▸ PROBLEM DESCRIPTION
Among the entries below, please show each line that carries the word "card".

─── STORED DATA

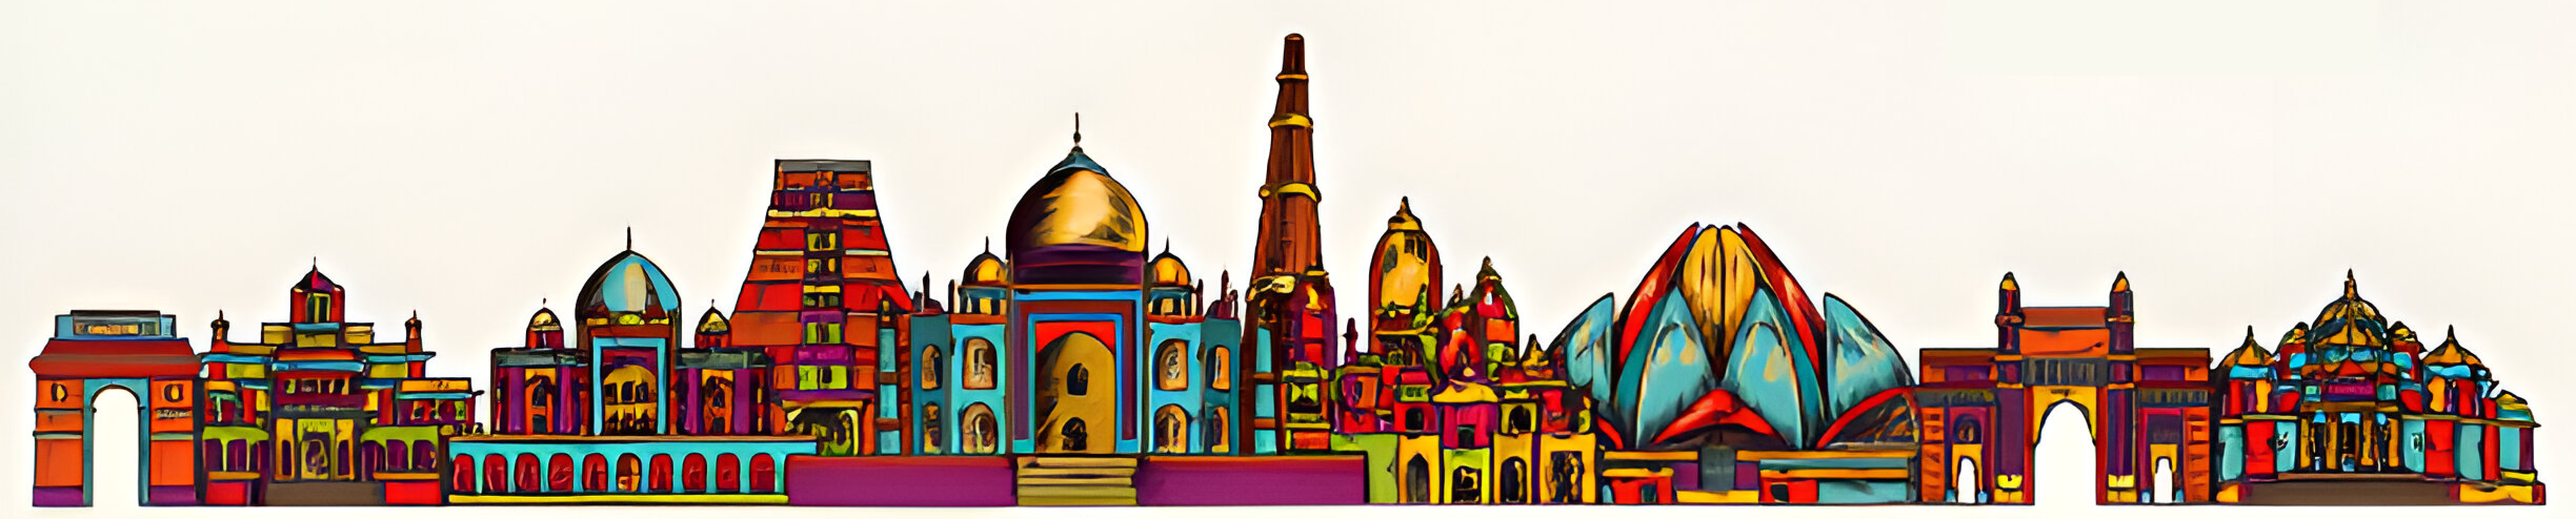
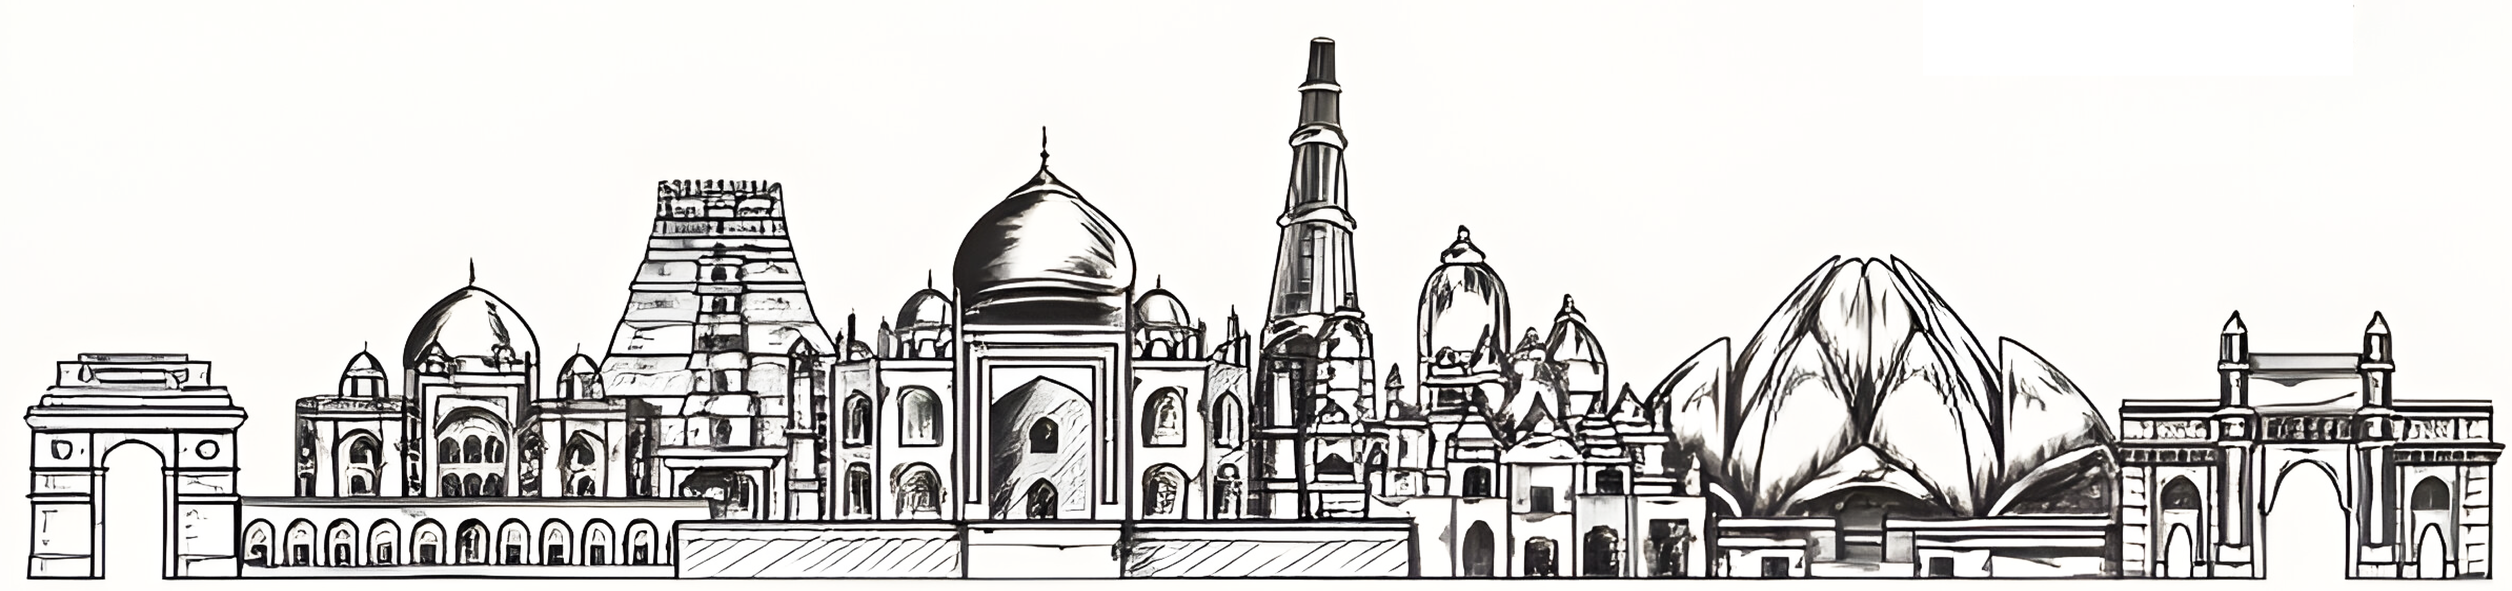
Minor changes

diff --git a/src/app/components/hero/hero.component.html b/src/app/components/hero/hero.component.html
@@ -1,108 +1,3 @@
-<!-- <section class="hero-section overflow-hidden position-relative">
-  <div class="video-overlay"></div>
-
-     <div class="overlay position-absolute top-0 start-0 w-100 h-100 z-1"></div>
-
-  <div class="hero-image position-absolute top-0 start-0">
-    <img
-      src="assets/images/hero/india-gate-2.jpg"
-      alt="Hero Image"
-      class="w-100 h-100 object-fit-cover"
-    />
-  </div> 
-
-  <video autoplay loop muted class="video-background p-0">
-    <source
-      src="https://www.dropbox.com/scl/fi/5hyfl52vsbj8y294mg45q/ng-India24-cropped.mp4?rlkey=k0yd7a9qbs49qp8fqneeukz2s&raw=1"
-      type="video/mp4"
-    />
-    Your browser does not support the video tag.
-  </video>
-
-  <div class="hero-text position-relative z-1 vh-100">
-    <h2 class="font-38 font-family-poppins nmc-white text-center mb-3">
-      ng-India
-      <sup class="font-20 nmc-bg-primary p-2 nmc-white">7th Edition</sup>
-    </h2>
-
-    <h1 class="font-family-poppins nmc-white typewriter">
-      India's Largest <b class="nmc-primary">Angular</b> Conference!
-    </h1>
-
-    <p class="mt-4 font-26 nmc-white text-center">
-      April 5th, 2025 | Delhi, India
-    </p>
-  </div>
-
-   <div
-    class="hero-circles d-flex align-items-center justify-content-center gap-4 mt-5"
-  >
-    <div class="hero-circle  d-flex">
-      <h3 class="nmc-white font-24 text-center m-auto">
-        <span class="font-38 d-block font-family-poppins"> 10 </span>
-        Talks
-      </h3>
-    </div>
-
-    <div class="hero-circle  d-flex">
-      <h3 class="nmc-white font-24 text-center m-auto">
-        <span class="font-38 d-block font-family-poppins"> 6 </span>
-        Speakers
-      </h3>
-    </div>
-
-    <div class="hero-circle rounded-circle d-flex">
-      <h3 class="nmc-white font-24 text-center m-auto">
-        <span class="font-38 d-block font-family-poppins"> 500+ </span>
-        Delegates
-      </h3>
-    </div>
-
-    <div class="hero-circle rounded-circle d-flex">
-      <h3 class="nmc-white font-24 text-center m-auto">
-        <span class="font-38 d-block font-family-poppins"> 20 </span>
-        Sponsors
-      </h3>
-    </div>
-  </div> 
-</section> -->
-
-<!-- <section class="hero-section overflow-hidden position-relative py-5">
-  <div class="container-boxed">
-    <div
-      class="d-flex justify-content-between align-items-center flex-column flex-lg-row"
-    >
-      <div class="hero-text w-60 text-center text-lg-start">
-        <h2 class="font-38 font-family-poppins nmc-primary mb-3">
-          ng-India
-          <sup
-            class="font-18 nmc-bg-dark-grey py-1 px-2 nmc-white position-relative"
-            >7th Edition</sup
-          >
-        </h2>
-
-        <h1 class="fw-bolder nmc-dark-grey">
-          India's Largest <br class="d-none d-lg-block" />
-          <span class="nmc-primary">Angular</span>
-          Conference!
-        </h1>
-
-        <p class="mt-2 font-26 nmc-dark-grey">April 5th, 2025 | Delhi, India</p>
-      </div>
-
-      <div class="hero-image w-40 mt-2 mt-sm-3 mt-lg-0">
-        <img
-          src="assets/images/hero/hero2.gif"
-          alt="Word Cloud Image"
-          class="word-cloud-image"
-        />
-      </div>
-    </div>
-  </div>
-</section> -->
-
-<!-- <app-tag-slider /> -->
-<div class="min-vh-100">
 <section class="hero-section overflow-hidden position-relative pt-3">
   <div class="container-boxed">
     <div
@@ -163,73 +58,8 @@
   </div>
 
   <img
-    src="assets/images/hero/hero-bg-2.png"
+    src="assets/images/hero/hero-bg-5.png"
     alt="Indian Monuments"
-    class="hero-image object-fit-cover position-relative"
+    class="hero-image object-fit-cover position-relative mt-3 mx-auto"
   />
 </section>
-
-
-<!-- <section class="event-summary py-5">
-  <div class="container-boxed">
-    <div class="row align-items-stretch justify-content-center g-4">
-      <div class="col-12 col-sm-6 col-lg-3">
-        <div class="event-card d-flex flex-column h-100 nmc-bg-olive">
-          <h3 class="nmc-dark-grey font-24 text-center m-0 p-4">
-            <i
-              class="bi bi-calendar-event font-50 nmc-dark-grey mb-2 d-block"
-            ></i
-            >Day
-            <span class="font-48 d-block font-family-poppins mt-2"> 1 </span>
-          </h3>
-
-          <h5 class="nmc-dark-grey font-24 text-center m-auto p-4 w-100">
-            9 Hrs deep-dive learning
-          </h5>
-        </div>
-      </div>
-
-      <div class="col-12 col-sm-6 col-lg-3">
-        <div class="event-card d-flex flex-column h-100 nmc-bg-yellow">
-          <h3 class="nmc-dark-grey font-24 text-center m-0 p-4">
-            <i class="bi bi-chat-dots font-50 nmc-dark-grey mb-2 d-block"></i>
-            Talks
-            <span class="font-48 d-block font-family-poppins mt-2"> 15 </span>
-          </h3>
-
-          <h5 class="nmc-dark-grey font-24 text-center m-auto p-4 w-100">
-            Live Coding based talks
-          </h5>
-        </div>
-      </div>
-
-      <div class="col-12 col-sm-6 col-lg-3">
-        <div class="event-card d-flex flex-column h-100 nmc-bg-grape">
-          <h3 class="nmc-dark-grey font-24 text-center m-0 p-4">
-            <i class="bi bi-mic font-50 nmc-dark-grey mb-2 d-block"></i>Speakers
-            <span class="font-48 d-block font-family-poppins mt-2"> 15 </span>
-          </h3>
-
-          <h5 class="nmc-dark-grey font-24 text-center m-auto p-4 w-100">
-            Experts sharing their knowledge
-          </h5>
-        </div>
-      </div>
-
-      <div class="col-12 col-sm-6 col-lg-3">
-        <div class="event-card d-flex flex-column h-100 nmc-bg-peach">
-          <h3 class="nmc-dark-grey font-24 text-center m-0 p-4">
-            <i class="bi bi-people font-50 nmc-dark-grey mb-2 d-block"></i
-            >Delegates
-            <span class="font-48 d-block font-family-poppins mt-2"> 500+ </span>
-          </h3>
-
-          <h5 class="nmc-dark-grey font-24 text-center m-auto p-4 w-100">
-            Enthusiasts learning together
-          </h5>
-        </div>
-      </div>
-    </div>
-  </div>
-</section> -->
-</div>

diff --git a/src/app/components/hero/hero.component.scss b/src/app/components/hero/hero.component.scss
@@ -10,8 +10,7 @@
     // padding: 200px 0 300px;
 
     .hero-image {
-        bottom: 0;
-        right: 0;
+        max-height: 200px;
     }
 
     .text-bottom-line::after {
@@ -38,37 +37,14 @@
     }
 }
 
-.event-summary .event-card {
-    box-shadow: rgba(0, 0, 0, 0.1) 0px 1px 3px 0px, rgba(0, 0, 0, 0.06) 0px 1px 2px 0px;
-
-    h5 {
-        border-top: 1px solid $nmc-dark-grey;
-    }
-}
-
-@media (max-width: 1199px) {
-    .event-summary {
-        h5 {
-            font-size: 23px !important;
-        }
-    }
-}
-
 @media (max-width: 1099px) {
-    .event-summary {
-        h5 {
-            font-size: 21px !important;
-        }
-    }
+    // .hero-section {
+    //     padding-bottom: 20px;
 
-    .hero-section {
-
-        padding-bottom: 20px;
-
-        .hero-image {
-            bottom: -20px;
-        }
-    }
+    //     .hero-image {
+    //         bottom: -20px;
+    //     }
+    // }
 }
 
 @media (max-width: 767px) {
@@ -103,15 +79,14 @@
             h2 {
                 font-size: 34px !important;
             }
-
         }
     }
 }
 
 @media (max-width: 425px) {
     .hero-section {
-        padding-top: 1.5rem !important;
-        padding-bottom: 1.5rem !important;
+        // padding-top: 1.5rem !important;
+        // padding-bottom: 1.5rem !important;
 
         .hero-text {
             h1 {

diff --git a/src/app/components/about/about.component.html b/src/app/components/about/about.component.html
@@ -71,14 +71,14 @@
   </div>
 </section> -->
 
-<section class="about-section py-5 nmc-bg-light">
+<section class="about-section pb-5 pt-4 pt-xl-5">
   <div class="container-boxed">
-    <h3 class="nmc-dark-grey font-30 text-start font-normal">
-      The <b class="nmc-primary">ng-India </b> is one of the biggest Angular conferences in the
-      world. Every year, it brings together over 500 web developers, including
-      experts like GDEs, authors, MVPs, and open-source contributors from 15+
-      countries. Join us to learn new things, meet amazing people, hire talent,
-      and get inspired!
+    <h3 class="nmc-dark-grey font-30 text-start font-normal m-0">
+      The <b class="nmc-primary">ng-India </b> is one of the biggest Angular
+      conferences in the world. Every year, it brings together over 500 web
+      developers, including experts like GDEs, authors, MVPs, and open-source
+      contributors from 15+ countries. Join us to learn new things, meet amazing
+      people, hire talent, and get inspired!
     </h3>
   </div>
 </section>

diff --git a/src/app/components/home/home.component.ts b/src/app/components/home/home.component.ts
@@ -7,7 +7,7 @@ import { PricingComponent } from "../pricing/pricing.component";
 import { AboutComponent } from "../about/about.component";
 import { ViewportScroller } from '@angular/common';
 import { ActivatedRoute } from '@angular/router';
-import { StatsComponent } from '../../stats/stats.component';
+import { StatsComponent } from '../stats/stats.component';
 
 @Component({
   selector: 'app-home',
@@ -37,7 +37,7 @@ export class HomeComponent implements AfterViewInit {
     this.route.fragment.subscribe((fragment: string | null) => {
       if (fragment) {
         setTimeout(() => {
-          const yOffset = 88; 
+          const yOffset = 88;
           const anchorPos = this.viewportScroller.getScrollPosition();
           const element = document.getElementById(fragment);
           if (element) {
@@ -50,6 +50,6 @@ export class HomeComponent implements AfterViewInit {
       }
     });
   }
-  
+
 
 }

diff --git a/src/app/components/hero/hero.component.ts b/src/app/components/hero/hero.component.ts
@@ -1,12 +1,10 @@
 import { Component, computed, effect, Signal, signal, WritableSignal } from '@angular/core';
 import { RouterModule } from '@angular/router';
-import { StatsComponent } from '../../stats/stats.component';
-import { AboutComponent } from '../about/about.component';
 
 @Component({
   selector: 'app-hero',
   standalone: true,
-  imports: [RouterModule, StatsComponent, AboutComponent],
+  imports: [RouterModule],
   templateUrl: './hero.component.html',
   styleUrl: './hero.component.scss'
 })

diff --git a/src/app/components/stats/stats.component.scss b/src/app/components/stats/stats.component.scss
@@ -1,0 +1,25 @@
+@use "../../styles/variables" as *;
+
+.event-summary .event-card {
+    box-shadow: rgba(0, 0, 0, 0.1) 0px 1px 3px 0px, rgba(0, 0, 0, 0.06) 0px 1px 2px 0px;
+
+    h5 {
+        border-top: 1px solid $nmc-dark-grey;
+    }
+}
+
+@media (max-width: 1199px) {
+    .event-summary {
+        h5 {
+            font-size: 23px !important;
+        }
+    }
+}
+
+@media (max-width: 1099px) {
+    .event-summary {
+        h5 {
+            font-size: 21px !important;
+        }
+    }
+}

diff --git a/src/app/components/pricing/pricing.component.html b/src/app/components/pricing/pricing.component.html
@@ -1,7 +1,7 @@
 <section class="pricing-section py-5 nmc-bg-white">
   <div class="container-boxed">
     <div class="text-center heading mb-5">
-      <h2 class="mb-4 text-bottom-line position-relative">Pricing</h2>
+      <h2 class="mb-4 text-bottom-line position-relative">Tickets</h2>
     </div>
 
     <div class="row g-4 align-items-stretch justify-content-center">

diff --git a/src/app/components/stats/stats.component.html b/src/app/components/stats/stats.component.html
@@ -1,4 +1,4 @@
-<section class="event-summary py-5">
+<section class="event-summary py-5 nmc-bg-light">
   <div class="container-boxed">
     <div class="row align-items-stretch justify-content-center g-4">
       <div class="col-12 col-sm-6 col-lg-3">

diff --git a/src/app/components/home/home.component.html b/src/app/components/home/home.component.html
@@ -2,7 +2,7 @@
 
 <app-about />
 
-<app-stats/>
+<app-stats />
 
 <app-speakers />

──────

▸ REPLY TO THE TASK
-        <div class="event-card d-flex flex-column h-100 nmc-bg-olive">
-        <div class="event-card d-flex flex-column h-100 nmc-bg-yellow">
-        <div class="event-card d-flex flex-column h-100 nmc-bg-grape">
-        <div class="event-card d-flex flex-column h-100 nmc-bg-peach">
-.event-summary .event-card {
+.event-summary .event-card {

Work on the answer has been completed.